5.0 étoiles sur 5 exposé général de la mèmétique 20 novembre 2010
Par Guy Walch
Format:Broché|Achat vérifié

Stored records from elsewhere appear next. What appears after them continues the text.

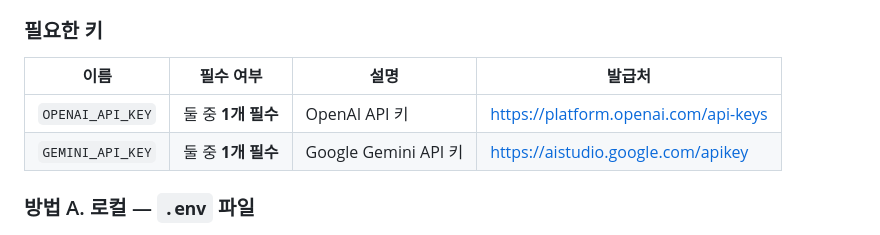
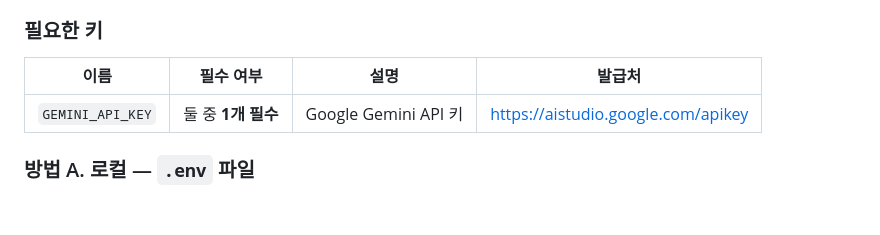
Before and after one commit to ChanWatermelon/A1-3, a Markdown page: README.md, the part around the change. Rendered like a GitHub page; blank space fills up the shorter version.

Commit message:
Update README to reflect API key requirements
Removed the requirement for the OpenAI API key in the documentation.

```diff
--- a/README.md
+++ b/README.md
@@ -186,7 +186,6 @@ python dev_server.py            # → http://localhost:3000
 
 | 이름 | 필수 여부 | 설명 | 발급처 |
 | --- | --- | --- | --- |
-| `OPENAI_API_KEY` | 둘 중 **1개 필수** | OpenAI API 키 | <https://platform.openai.com/api-keys> |
 | `GEMINI_API_KEY` | 둘 중 **1개 필수** | Google Gemini API 키 | <https://aistudio.google.com/apikey> |
 
 ### 방법 A. 로컬 — `.env` 파일
```
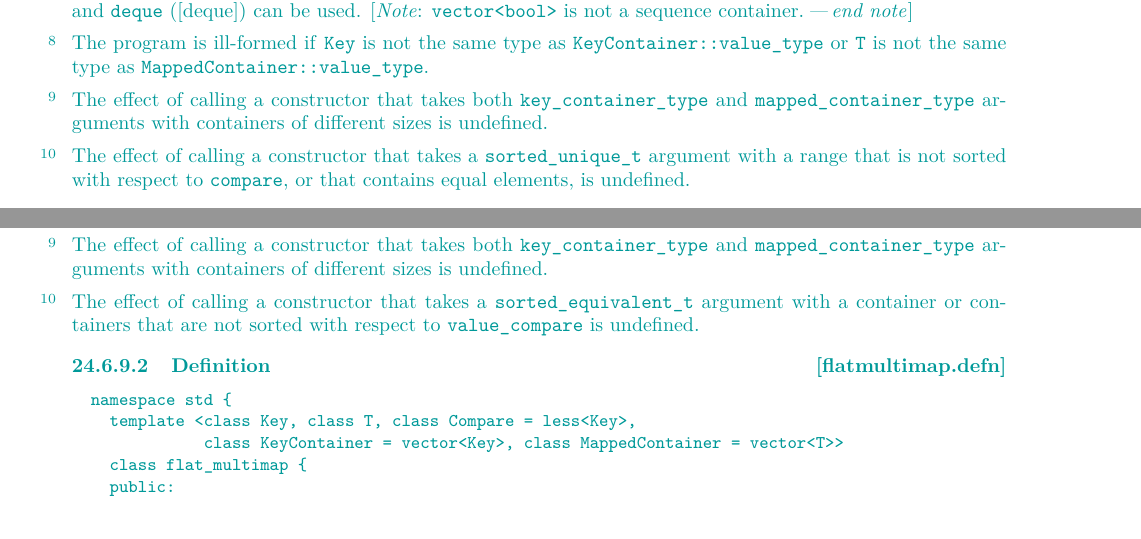
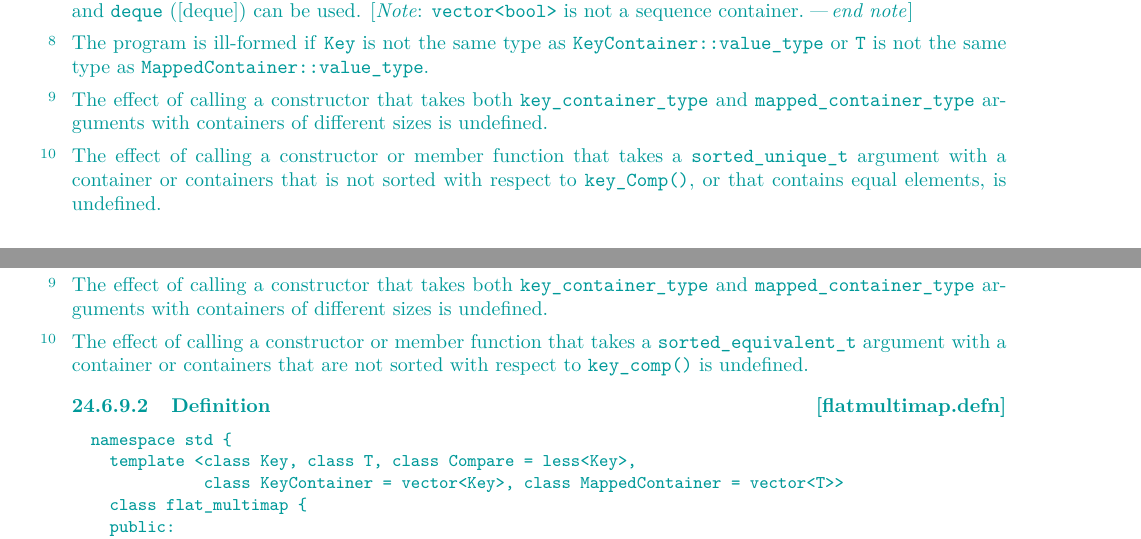
Before and after one commit to tzlaine/flat_map, a LaTeX book (paper/paper.tex, which reads paper/containers-lib.tex): two parts of pages 8 and 23 of 32, joined at a grey line, cut so that both start at the same text, the shorter picture padded with empty space. Compiled offline with pdfLaTeX.

Commit message:
effect of calling a constructor -> effect of calling a constructor or member function ; not sorted with respect to compare -> not sorted with respect to key_comp()

```diff
--- a/paper/containers-lib.tex
+++ b/paper/containers-lib.tex
@@ -300,9 +300,10 @@ and \tcode{mapped_container_type} arguments with containers of different sizes i
 undefined.
 
 \pnum
-The effect of calling a constructor that takes a \tcode{sorted_unique_t}
-argument with a range that is not sorted with respect to \tcode{compare}, or
-that contains equal elements, is undefined.
+The effect of calling a constructor or member function that takes
+a \tcode{sorted_unique_t} argument with a container or containers that is not
+sorted with respect to \tcode{key_Comp()}, or that contains equal elements, is
+undefined.
 
 \rSec3[flatmap.defn]{Definition}
 
@@ -1395,9 +1396,9 @@ and \tcode{mapped_container_type} arguments with containers of different sizes i
 undefined.
 
 \pnum
-The effect of calling a constructor that takes a \tcode{sorted_equivalent_t}
-argument with a container or containers that are not sorted with respect
-to \tcode{value_compare} is undefined.
+The effect of calling a constructor or member function that takes
+a \tcode{sorted_equivalent_t} argument with a container or containers that are
+not sorted with respect to \tcode{key_comp()} is undefined.
 
 \rSec3[flatmultimap.defn]{Definition}
 
```
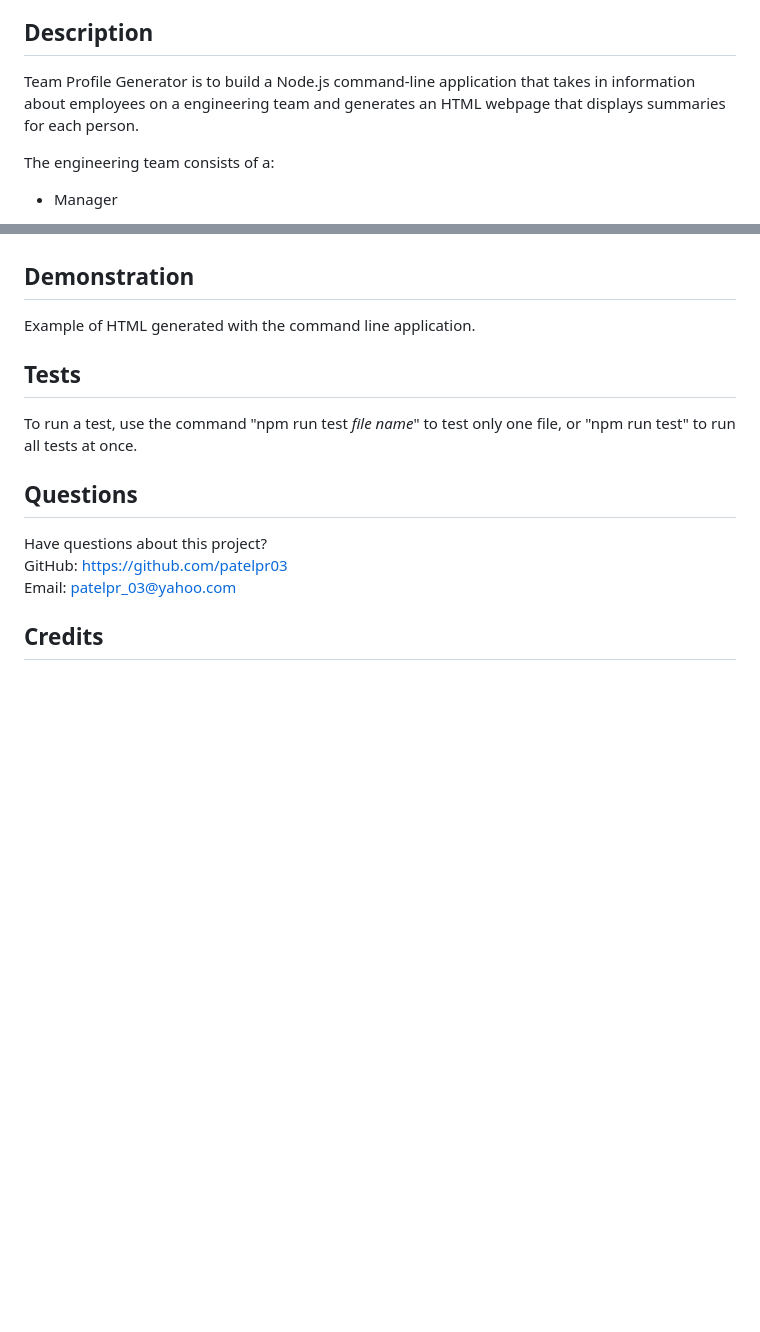
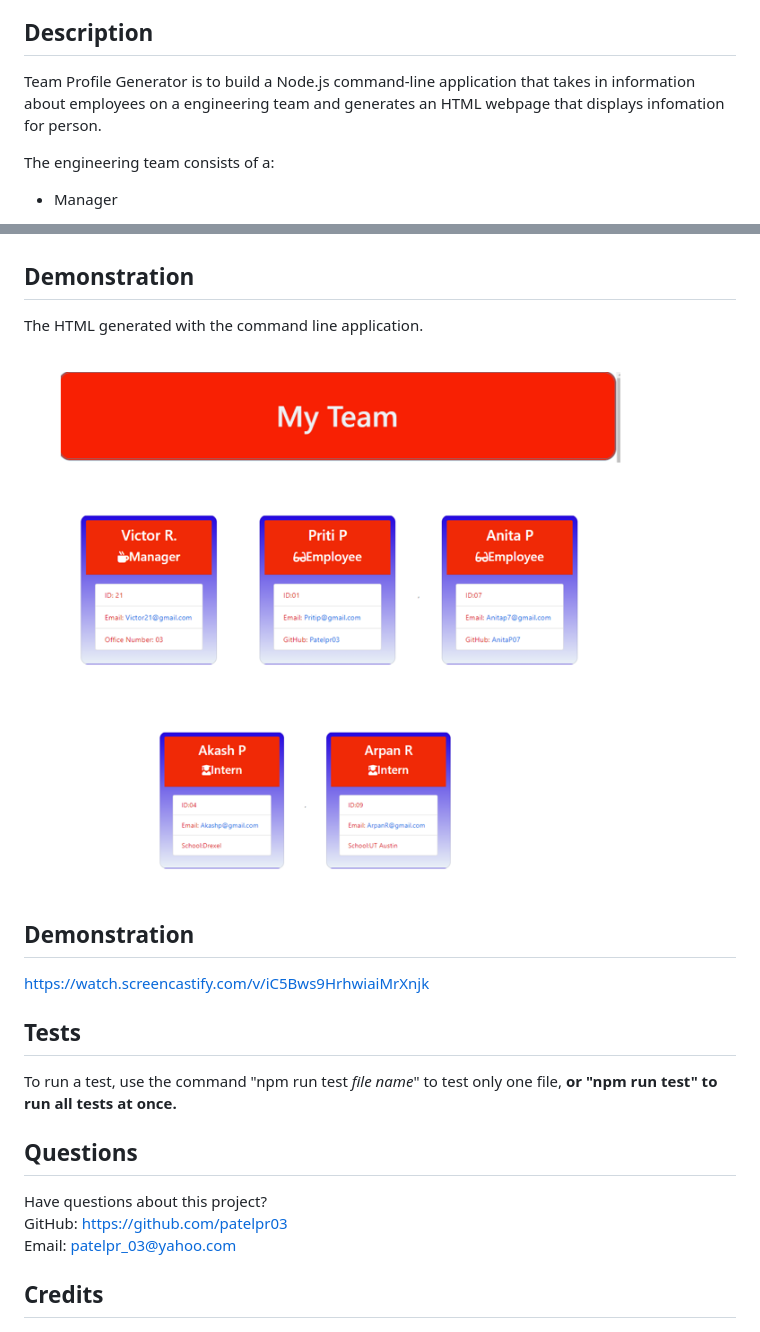
Before and after one commit to patelpr03/Team_Profile_Generator, a Markdown page: README.md, 2 parts joined by grey strips. GitHub-like rendering; pictures changed too: assets/Screenshot.png (added); blank space fills up the shorter version.

```diff
--- a/README.md
+++ b/README.md
@@ -11,7 +11,7 @@
 
 ## Description
 
-Team Profile Generator is to build a Node.js command-line application that takes in information about employees on a engineering team and generates an HTML webpage that displays summaries for each person.
+Team Profile Generator is to build a Node.js command-line application that takes in information about employees on a engineering team and generates an HTML webpage that displays infomation for person.
 
 The engineering team consists of a:
 * Manager
@@ -58,10 +58,13 @@ To run the application the user must have Node.js installed on their machine.
 
 ## Demonstration
 
-Example of HTML generated with the command line application.
+The HTML generated with the command line application.
+!["example shot"](assets/Screenshot.png)
 
+## Demonstration
+  https://watch.screencastify.com/v/iC5Bws9HrhwiaiMrXnjk
 ## Tests
-To run a test, use the command "npm run test *file name*" to test only one file, or "npm run test" to run all tests at once.
+To run a test, use the command "npm run test *file name*" to test only one file,<B> or "npm run test" to run all tests at once.
 
 ## Questions
 Have questions about this project?
```
Also changed, not shown: other parts of README.md (+2 -1 lines), 4 other files.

La portée générale potentielle est exposée avec beaucoup de clarté, en particulier la complémentarité avec la génétique dans le cadre de l'évolution par la sélection naturelle. La nécessité d'un second réplicateur est solidement étayée.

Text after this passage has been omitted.